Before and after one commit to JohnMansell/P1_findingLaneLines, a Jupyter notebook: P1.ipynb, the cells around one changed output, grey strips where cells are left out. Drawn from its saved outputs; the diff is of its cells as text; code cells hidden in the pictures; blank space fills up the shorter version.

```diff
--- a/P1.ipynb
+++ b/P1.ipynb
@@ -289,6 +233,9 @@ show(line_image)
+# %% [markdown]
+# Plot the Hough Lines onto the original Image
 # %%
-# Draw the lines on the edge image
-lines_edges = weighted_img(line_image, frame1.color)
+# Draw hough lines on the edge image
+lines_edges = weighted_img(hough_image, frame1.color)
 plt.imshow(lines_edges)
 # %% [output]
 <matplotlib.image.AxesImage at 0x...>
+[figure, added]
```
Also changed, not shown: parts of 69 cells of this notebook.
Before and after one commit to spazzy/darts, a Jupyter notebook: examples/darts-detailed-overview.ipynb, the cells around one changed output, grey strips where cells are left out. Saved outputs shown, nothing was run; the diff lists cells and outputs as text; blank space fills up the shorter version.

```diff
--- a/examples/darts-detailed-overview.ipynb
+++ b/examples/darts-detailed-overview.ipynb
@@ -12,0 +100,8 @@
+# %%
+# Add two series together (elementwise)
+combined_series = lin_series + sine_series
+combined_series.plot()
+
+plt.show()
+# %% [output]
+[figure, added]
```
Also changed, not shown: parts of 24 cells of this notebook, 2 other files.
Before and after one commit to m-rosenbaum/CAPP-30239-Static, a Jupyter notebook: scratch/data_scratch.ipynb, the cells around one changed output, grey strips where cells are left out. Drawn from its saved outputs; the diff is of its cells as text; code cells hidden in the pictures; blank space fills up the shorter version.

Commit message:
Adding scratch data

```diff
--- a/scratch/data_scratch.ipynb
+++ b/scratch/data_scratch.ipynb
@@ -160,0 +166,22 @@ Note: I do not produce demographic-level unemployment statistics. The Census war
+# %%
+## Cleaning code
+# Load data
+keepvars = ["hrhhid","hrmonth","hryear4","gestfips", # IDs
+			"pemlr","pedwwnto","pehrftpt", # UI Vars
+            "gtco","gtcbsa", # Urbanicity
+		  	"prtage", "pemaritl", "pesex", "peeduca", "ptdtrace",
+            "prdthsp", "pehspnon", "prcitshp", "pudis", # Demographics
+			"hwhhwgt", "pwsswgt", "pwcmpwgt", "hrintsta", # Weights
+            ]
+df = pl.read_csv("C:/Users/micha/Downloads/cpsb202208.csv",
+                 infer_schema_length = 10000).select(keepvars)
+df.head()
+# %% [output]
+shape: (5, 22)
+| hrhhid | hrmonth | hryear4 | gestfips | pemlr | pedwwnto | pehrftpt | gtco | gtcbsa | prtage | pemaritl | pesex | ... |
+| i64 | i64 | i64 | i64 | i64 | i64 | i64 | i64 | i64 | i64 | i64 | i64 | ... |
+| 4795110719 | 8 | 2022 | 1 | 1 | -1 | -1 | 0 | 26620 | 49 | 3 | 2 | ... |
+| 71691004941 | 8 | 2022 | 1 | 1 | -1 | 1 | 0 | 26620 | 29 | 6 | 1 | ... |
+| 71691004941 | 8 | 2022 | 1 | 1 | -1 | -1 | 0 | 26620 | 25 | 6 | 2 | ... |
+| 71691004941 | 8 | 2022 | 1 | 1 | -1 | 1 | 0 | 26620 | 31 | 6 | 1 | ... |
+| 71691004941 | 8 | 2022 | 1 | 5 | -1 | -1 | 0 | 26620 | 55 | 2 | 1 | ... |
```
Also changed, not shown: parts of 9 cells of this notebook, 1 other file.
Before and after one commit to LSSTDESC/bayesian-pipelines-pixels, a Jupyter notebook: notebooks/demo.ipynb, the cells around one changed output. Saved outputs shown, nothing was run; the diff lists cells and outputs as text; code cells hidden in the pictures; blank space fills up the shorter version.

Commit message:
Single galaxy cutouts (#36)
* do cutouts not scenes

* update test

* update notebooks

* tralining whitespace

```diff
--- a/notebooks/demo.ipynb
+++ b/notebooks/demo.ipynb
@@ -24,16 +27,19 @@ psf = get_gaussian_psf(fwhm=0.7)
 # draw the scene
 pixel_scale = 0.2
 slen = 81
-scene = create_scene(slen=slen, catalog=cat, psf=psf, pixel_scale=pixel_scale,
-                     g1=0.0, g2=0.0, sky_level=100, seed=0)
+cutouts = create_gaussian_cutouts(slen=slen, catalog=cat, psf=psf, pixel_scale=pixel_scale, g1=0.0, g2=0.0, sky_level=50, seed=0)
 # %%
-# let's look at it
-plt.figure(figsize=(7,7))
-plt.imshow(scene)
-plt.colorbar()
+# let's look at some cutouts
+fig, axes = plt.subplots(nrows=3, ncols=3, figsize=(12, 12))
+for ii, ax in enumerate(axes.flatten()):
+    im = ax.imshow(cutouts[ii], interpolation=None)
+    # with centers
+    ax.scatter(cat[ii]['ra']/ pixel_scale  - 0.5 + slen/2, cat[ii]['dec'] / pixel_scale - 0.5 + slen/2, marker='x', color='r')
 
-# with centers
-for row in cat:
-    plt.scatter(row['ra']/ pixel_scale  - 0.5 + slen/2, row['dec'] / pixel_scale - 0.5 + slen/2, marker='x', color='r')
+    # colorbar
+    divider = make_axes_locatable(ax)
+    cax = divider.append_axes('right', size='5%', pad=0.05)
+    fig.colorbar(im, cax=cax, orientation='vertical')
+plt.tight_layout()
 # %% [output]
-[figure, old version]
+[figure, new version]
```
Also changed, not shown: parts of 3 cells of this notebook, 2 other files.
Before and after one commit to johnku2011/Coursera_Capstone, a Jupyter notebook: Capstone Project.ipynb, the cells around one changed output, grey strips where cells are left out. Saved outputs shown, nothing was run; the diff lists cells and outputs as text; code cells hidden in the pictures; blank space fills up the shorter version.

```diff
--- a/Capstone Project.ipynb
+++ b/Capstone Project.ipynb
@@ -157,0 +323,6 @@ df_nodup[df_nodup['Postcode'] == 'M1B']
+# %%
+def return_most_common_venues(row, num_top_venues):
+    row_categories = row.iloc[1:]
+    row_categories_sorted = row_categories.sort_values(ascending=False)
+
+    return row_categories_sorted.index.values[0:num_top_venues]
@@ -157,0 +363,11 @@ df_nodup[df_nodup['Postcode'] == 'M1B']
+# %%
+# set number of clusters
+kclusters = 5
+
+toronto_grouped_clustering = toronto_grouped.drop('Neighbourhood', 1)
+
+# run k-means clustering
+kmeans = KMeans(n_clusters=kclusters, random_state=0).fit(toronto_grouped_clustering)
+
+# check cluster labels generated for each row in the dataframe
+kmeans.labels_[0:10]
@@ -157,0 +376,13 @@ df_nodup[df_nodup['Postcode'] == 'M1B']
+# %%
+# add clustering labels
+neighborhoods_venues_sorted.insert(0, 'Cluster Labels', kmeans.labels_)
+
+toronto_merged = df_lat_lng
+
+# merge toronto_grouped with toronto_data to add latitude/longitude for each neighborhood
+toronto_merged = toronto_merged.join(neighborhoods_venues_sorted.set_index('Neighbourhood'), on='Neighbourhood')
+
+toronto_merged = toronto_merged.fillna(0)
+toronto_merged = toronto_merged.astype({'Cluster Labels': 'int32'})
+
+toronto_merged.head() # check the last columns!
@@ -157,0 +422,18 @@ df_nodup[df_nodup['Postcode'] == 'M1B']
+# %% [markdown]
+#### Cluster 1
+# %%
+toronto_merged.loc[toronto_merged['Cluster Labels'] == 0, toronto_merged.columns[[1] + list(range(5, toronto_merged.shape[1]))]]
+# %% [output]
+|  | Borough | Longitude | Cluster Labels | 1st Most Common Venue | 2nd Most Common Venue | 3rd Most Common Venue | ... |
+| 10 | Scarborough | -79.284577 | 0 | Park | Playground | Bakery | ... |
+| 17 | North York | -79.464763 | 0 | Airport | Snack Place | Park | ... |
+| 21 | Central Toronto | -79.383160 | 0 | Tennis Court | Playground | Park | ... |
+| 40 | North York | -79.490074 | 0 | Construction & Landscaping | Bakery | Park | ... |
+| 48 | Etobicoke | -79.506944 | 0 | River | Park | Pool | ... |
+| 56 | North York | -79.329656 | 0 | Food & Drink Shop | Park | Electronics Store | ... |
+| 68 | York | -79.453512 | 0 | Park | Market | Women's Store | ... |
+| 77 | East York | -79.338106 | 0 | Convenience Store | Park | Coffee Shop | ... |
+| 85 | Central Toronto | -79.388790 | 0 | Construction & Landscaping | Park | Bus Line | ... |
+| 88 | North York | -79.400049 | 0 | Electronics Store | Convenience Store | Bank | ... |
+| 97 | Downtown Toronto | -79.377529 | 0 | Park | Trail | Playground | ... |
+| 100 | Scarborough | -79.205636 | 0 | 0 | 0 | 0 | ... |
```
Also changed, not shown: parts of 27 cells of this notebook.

|---|

# INSTRUCTIONS TO FOLLOW
Print only what lies in the material above starting at the line with "Also changed, not shown: parts of 24" and ending at the line with "Also changed, not shown: parts of 9", every line exactly as given.

# WRITTEN RESPONSE
Also changed, not shown: parts of 24 cells of this notebook, 2 other files.
Before and after one commit to m-rosenbaum/CAPP-30239-Static, a Jupyter notebook: scratch/data_scratch.ipynb, the cells around one changed output, grey strips where cells are left out. Drawn from its saved outputs; the diff is of its cells as text; code cells hidden in the pictures; blank space fills up the shorter version.

Commit message:
Adding scratch data

```diff
--- a/scratch/data_scratch.ipynb
+++ b/scratch/data_scratch.ipynb
@@ -160,0 +166,22 @@ Note: I do not produce demographic-level unemployment statistics. The Census war
+# %%
+## Cleaning code
+# Load data
+keepvars = ["hrhhid","hrmonth","hryear4","gestfips", # IDs
+			"pemlr","pedwwnto","pehrftpt", # UI Vars
+            "gtco","gtcbsa", # Urbanicity
+		  	"prtage", "pemaritl", "pesex", "peeduca", "ptdtrace",
+            "prdthsp", "pehspnon", "prcitshp", "pudis", # Demographics
+			"hwhhwgt", "pwsswgt", "pwcmpwgt", "hrintsta", # Weights
+            ]
+df = pl.read_csv("C:/Users/micha/Downloads/cpsb202208.csv",
+                 infer_schema_length = 10000).select(keepvars)
+df.head()
+# %% [output]
+shape: (5, 22)
+| hrhhid | hrmonth | hryear4 | gestfips | pemlr | pedwwnto | pehrftpt | gtco | gtcbsa | prtage | pemaritl | pesex | ... |
+| i64 | i64 | i64 | i64 | i64 | i64 | i64 | i64 | i64 | i64 | i64 | i64 | ... |
+| 4795110719 | 8 | 2022 | 1 | 1 | -1 | -1 | 0 | 26620 | 49 | 3 | 2 | ... |
+| 71691004941 | 8 | 2022 | 1 | 1 | -1 | 1 | 0 | 26620 | 29 | 6 | 1 | ... |
+| 71691004941 | 8 | 2022 | 1 | 1 | -1 | -1 | 0 | 26620 | 25 | 6 | 2 | ... |
+| 71691004941 | 8 | 2022 | 1 | 1 | -1 | 1 | 0 | 26620 | 31 | 6 | 1 | ... |
+| 71691004941 | 8 | 2022 | 1 | 5 | -1 | -1 | 0 | 26620 | 55 | 2 | 1 | ... |
```
Also changed, not shown: parts of 9 cells of this notebook, 1 other file.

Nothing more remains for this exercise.